    Explain how they can detect a virus that has not been isolated and identified and therefore does not exist? How would they know the genetic sequence? How would they know the scent… lol.

    So some quack and a PCR test says a person has the fake virus,,, they train the dogs on that particular smell. Just like when they give the hounds a piece of clothing to search out a wanted person.

    Who knew it could be so easy to detect a disease. Gee,,, Why do we need doctors, scientists, etc. Just train a dog to smell your sweat then bark a particular number of barks to identify the disease.

    Please God,,, Return soon!

    1. Raptar Driver says

      It can’t be soon enough!

    2. Skoolafish says

      Great comment – copied and borrowed, thank you.

      “Dogs seem to not be easily infected with the coronavirus, although they appear to have been in a few instances. Other animals like cats appear to be much more susceptible. There is no evidence [“but they appear to have been in a few instances”!!] that dogs develop any symptoms or that they can pass the virus on to people or other animals.” [spare me!!!]

      I have a couple of questions …

      • Shouldn’t the dogs be wearing masks themselves so that as asymptomatic non-carriers they don’t contaminate the next sweat wipe?

      • Can we be assured that the handler has a bottle of nostril sanitiser to be used between sniffs?

      Oh dear, Ms Hielm-Bjorkman … “researcher” …

      1. AlexanderAmproz says

        COVID-19 is a mainstream medias and Big-Pharma HOAX
        for a Global “Coup d’Etat” “Holdup” & “Genocide”

        The Leaders have to be Jailed & Assets Sequestered,
        court in Den Hague ICC for “High Treason” !

        Coronavirus: Why Everyone Was Wrong. It is Not a “New Virus”. “The Fairy Tale of No Immunity”

        Manufactured Pandemic: Testing People for Any Strain of a Coronavirus, Not Specifically for COVID-19

        1. Skoolafish says

          Yolande Norris-Clark – Are You Done Yet?

          Yolande has made several excellent videos but she does get one baseline of collective brainwashing wrong – excused.

          (Thank you Anti-Empire for releasing my comment.)

  3. voza0db says

    Just leave the Dogs out of this fucking made-up PoS!

  4. Raptar Driver says

    Really?

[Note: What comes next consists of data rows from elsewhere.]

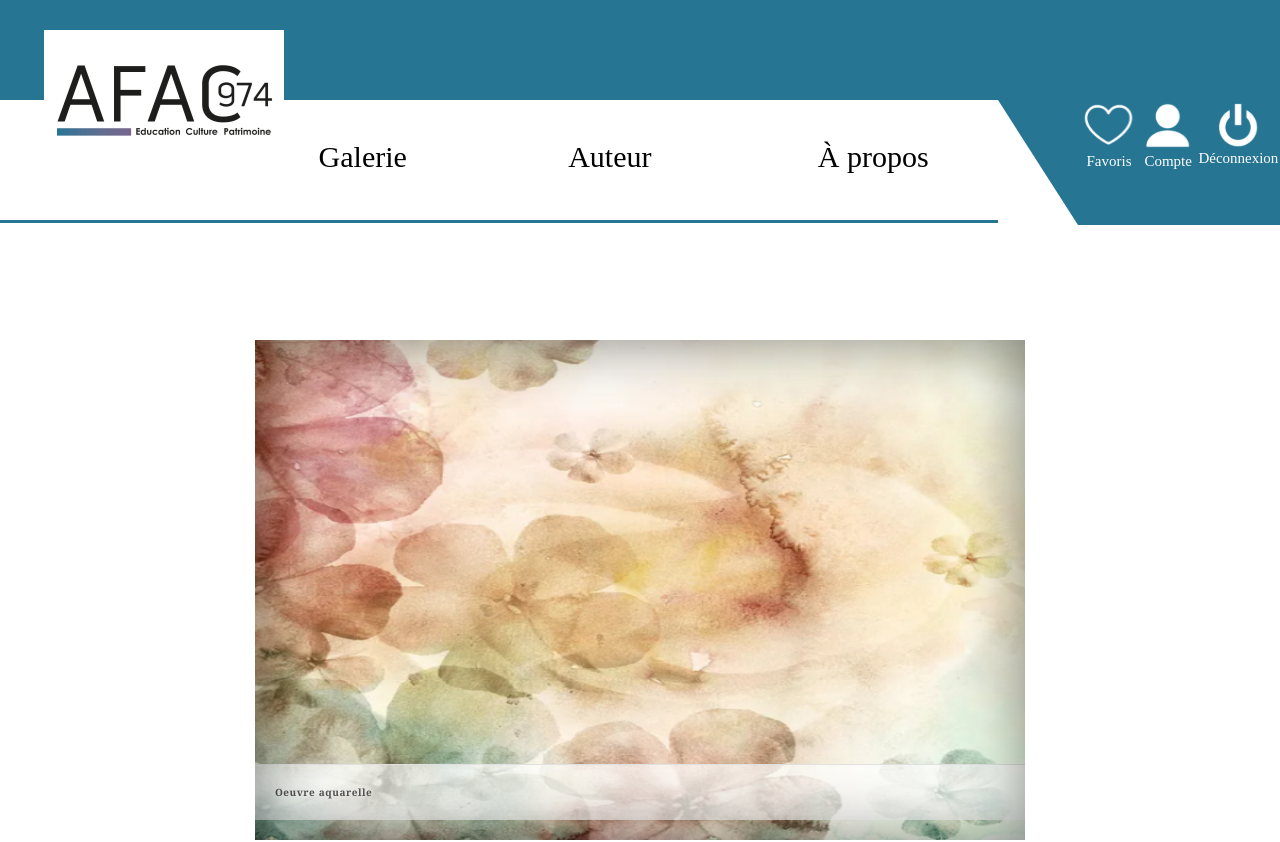
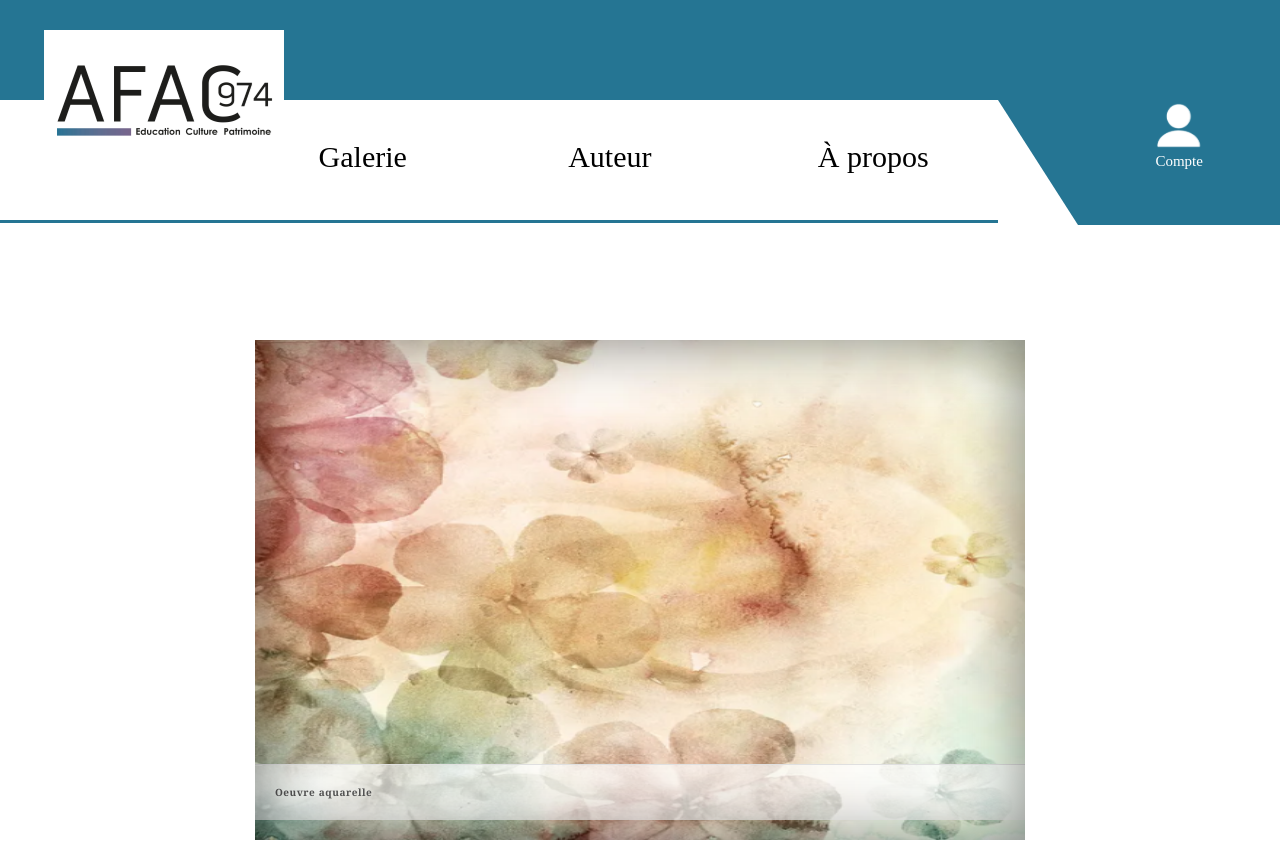
Before and after one commit to WildCodeSchool/2023-02-JS-RemoteFR-DeVMX-P3-Cirque-de-MAVAT, a React (Vite) app in the folder frontend/: page / in a window 1280 px wide. Shown: the top 842 px of the page. Built offline with nearby package versions, Linux system fonts and the light colour scheme.

Commit message:
Updated user context to match with the way it is set and unset

```diff
--- a/frontend/src/components/Header.jsx
+++ b/frontend/src/components/Header.jsx
@@ -13,8 +13,9 @@ import diamant from "../assets/bouton1.svg";
 export default function Header() {
   const location = useLocation();
   const { currentUser, setCurrentUser } = useContext(CurrentUserContext);
+  const hasCurrentUser = !!Object.keys(currentUser).length;
   const logout = () => {
-    setCurrentUser(null);
+    setCurrentUser({});
   };
 
   return (
@@ -61,7 +62,7 @@ export default function Header() {
         </nav>
         <div className="triangle" />
         <nav className="icon-nav">
-          {currentUser && (
+          {hasCurrentUser && (
             <figure>
               <img src={favorite} alt="favorite icon" className="icon-fav" />
               <figcaption>Favoris</figcaption>
@@ -73,7 +74,7 @@ export default function Header() {
               <figcaption>Compte</figcaption>
             </figure>
           </Link>
-          {currentUser && (
+          {hasCurrentUser && (
             <button type="button" onClick={logout}>
               <figure>
                 <img
@@ -86,7 +87,7 @@ export default function Header() {
             </button>
           )}
         </nav>
-        {currentUser && currentUser.username && (
+        {hasCurrentUser && currentUser.username && (
           <p className="hello">Bonjour, {currentUser.username}</p>
         )}
       </div>
```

Viruses have a scent? Are people this retarded?
    Yes I know the answer.

    1. Eileen Kuch says

      You have a real valid point here, Raptar Driver. Do viruses really have a scent?? Are people really this retarded?? Yep, I already know the answer .. The majority of Finns apparently are that manipulated. Geez.

      1. Raptar Driver says

        Yes I do have a valid point. Sometimes people are like children and need To be reminded over and over until they understand.

  5. cechas vodobenikov says

    dogs leading the blind…….brilliant
    they can detect a virus that is hardly worse than seasonal flu

Leave A Reply

Your email address will not be published.